On Sept. 17, symposium screenings and discussions will take place from 8:30 a.m. to 8:30 p.m. The speakers participating in symposium panels, which include Sonia Sanchez and Woodie King Jr., are drawn from a number of disciplines and have helped people understand the social history and cultural politics of the Black Arts Movement and Baraka’s place within that phenomenon through their own work.

 

The exhibition and symposium were made possible with support from a number of UNC-Chapel Hill departments, centers and institutes including the Center for the Study of the American South, the Department of Communication Studies, the Department of African, African American and Diaspora Studies, the Institute for the Arts and Humanities, the Department of Dramatic Art, the Institute for African American Research, the Department of Jazz Studies and the Stone Center Library. Additional sponsors include the Alden and Mary Kimbrough Collection in Los Angeles, California, the Friends of the Robert and Sallie Brown Gallery and Museum and the Auburn Avenue Research Library on African American Culture and History.

 

All exhibition and symposium activities are free and open to the public. To RSVP or for more information on the exhibition or symposium, including a full participant line-up, call (919) 962-9001, email stonecenter@unc.edu or visit http://sonjahaynesstonectr.unc.edu/.

 

 

-Carolina-

 

 

About the University of North Carolina at Chapel Hill

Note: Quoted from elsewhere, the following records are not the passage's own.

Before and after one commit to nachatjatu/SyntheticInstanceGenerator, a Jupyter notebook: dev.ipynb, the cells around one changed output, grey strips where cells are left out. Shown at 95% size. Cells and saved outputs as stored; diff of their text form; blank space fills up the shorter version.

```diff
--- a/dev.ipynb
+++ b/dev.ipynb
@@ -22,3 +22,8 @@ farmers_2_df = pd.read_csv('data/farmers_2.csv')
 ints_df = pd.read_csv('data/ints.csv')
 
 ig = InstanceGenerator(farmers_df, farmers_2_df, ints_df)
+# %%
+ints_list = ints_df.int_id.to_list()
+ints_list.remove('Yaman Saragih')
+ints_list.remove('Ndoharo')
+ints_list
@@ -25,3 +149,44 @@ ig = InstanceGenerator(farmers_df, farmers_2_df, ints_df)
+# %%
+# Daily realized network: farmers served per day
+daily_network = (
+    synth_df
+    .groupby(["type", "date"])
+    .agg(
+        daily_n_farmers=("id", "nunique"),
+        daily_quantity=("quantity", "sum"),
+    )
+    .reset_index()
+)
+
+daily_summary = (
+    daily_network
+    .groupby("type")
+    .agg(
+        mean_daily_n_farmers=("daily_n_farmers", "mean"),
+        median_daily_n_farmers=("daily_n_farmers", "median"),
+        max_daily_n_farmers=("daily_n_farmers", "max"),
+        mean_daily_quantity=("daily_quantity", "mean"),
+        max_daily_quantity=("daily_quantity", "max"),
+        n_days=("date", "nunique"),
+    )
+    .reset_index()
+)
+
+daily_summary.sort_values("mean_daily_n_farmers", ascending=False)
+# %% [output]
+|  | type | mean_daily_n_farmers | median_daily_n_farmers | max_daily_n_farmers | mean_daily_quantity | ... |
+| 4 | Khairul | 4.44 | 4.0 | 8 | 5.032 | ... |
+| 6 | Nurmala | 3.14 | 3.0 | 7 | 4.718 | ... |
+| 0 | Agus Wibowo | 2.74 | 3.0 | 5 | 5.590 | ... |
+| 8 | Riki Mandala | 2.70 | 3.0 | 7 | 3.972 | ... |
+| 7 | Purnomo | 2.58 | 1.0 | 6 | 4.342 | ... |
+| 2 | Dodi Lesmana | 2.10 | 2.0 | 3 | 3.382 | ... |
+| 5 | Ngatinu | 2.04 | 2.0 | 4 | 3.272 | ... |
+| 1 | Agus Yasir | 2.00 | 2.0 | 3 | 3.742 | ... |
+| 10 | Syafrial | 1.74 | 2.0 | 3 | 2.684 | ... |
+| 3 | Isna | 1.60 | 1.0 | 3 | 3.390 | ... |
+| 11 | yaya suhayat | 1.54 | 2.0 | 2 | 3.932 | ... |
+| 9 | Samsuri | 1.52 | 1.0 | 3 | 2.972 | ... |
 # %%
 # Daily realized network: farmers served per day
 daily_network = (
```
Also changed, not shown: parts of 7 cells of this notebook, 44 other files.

The University of North Carolina at Chapel Hill, the nation’s first public university, is a global higher education leader known for innovative teaching, research and public service. A member of the prestigious Association of American Universities, Carolina regularly ranks as the best value for academic quality in U.S. public higher education. Now in its third century, the University offers 78 bachelor’s, 112 master’s, 68 doctorate and seven professional degree programs through 14 schools and the College of Arts and Sciences. Every day, faculty, staff and students shape their teaching, research and public service to meet North Carolina’s most pressing needs in every region and all 100 counties. Carolina’s more than 308,000 alumni live in all 50 states and 150 countries.  More than 167,000 live in North Carolina.

 

 

Stone Center contact: Clarissa Goodlett, (919) 962-9001, cgoodlet@email.unc.edu

Communications and Public Affairs contact: MC VanGraafeiland, (919) 962-7090, mc.vangraafeiland@unc.edu